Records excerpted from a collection

■ ■ ■ ■

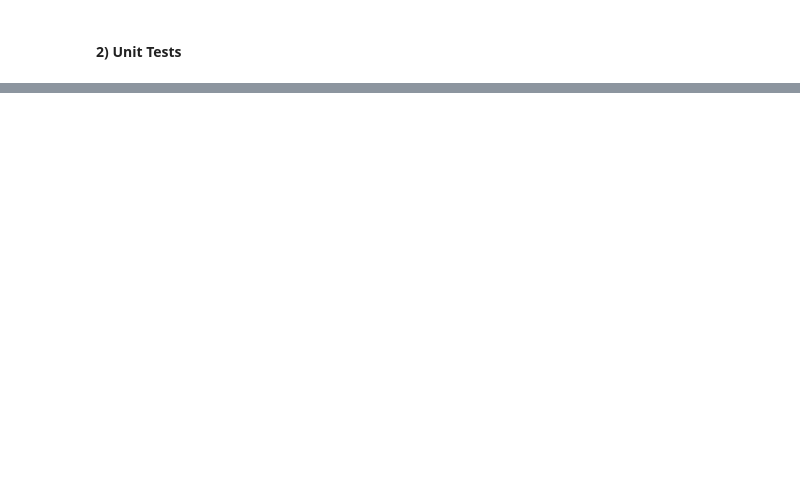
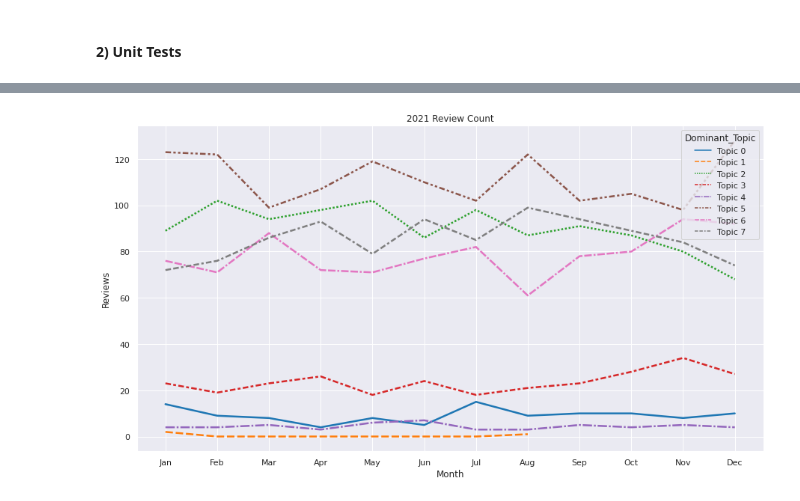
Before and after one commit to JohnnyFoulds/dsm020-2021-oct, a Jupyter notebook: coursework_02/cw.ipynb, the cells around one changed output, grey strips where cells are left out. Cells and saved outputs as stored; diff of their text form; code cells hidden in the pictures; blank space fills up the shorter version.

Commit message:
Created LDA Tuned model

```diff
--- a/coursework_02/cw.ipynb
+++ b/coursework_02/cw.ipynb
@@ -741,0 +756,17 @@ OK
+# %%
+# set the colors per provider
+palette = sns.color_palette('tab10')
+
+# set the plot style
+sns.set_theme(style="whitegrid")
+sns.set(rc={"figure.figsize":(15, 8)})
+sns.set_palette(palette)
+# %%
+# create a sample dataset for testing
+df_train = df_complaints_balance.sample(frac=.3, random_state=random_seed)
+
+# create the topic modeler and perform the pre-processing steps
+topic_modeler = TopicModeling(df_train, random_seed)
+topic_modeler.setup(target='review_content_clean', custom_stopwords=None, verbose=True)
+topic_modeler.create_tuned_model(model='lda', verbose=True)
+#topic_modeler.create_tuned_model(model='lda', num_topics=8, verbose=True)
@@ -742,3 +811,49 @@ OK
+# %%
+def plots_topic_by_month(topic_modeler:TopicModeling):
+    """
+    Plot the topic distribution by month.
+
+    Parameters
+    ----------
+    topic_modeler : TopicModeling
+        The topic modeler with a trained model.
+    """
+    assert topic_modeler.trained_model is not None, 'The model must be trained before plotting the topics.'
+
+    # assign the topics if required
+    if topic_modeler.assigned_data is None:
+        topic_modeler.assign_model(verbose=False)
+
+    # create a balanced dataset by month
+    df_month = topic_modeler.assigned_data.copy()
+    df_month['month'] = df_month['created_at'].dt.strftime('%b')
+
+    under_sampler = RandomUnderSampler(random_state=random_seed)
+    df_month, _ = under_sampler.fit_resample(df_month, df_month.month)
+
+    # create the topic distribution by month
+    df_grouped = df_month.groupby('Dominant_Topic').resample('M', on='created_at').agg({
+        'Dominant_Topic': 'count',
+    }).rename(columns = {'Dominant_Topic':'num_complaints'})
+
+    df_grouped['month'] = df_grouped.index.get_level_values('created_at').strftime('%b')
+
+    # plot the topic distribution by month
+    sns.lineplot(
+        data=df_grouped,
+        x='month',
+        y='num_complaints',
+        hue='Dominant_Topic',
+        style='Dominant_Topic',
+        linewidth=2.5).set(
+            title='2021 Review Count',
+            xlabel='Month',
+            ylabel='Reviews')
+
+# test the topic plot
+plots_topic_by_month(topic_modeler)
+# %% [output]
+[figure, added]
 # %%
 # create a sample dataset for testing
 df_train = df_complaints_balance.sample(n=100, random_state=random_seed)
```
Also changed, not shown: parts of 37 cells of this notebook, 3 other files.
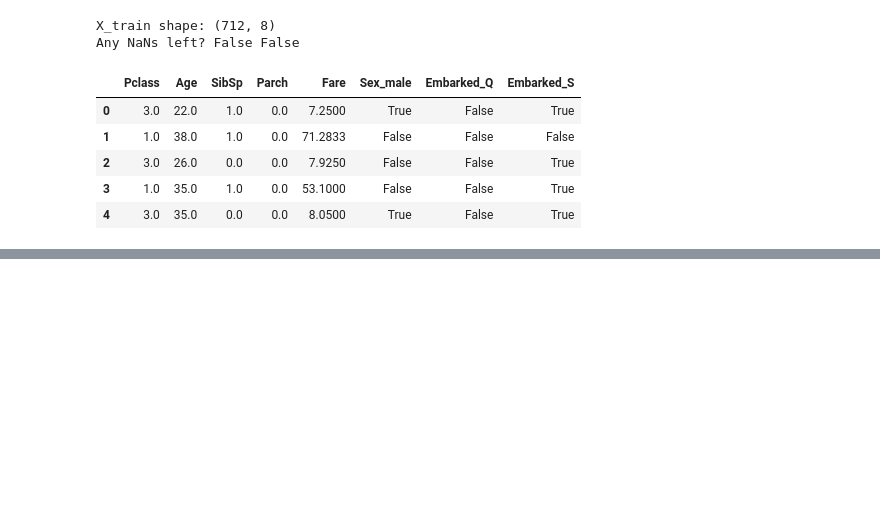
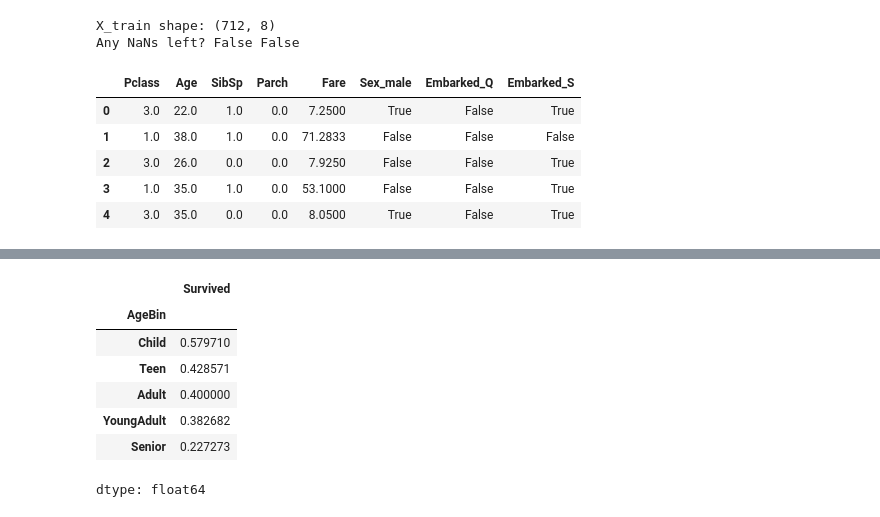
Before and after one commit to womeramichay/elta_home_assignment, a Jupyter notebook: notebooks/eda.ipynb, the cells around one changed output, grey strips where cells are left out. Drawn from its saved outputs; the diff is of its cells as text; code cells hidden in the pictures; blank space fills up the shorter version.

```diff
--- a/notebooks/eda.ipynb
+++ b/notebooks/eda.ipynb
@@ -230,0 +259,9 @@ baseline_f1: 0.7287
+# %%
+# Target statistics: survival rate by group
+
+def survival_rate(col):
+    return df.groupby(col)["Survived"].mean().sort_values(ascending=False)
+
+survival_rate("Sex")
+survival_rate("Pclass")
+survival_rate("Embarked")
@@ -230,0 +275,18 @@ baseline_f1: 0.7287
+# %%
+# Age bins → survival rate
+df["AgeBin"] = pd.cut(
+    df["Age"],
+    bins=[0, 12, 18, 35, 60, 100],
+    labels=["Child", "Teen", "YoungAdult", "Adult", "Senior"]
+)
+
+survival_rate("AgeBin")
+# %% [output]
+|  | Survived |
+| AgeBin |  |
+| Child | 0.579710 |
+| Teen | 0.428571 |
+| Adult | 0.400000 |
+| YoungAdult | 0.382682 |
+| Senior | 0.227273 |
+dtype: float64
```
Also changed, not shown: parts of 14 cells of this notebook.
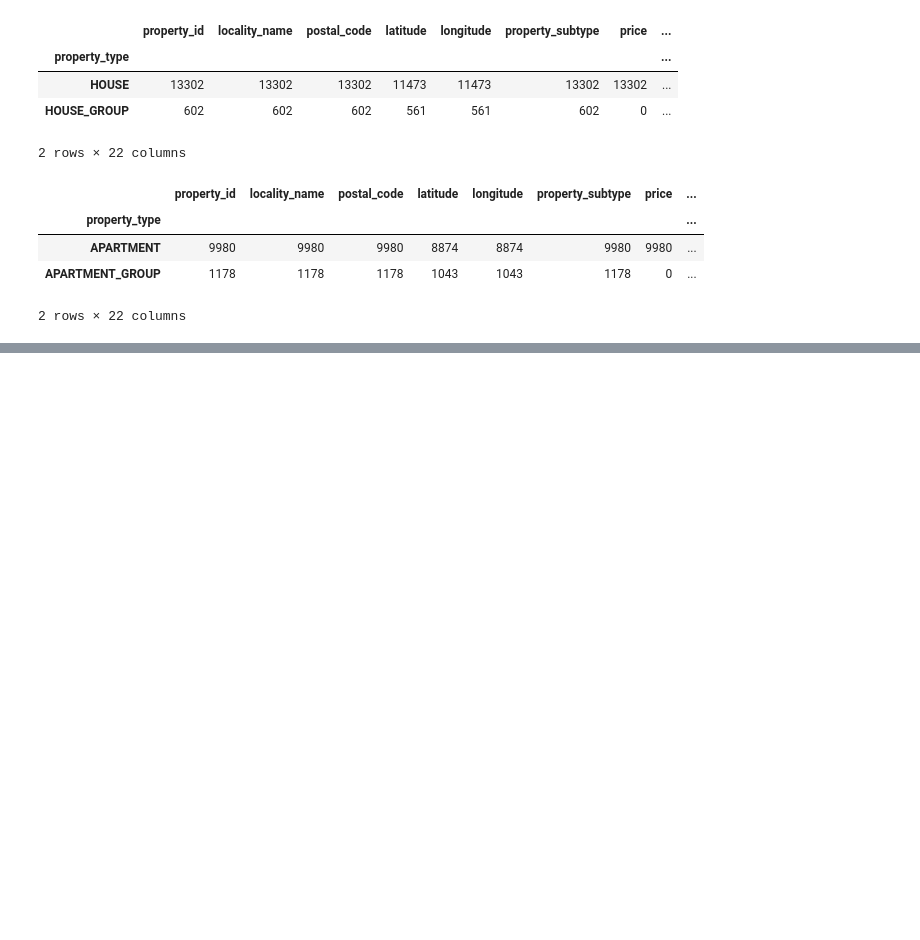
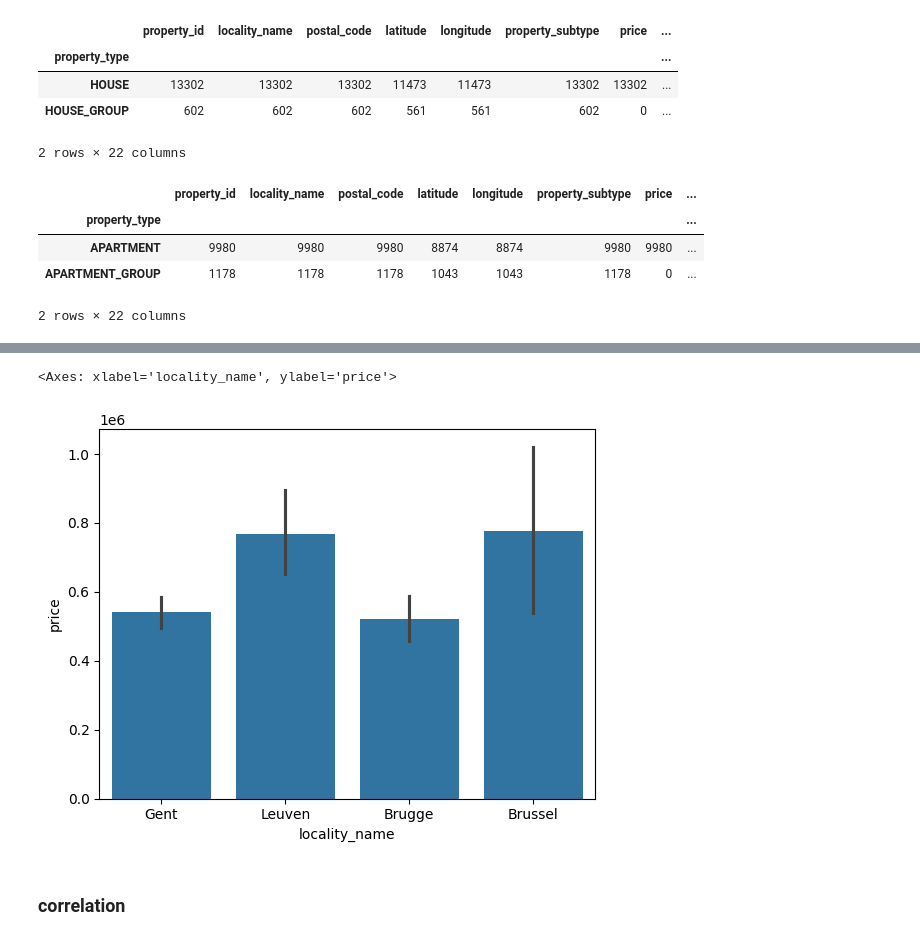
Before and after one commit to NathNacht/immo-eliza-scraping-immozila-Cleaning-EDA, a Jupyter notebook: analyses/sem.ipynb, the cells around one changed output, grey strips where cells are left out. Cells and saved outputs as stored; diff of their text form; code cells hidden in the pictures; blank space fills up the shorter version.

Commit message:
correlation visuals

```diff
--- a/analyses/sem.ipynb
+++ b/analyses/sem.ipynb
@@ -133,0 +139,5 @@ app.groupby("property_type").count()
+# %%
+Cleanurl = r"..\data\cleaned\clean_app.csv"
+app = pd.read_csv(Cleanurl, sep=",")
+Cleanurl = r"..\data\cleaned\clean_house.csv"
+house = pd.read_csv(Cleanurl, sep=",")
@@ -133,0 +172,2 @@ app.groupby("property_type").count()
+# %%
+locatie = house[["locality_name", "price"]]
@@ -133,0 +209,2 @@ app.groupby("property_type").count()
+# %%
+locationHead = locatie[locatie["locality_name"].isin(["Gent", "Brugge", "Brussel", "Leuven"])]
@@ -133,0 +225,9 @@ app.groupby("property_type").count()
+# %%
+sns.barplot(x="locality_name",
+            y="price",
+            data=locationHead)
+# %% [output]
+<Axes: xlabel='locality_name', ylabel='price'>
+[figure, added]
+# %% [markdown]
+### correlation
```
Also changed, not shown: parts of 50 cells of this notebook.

■ ■ ■ ■

Your answer should be one number: how many lines of the records hold "True".

ANSWER TO THIS TASK:
3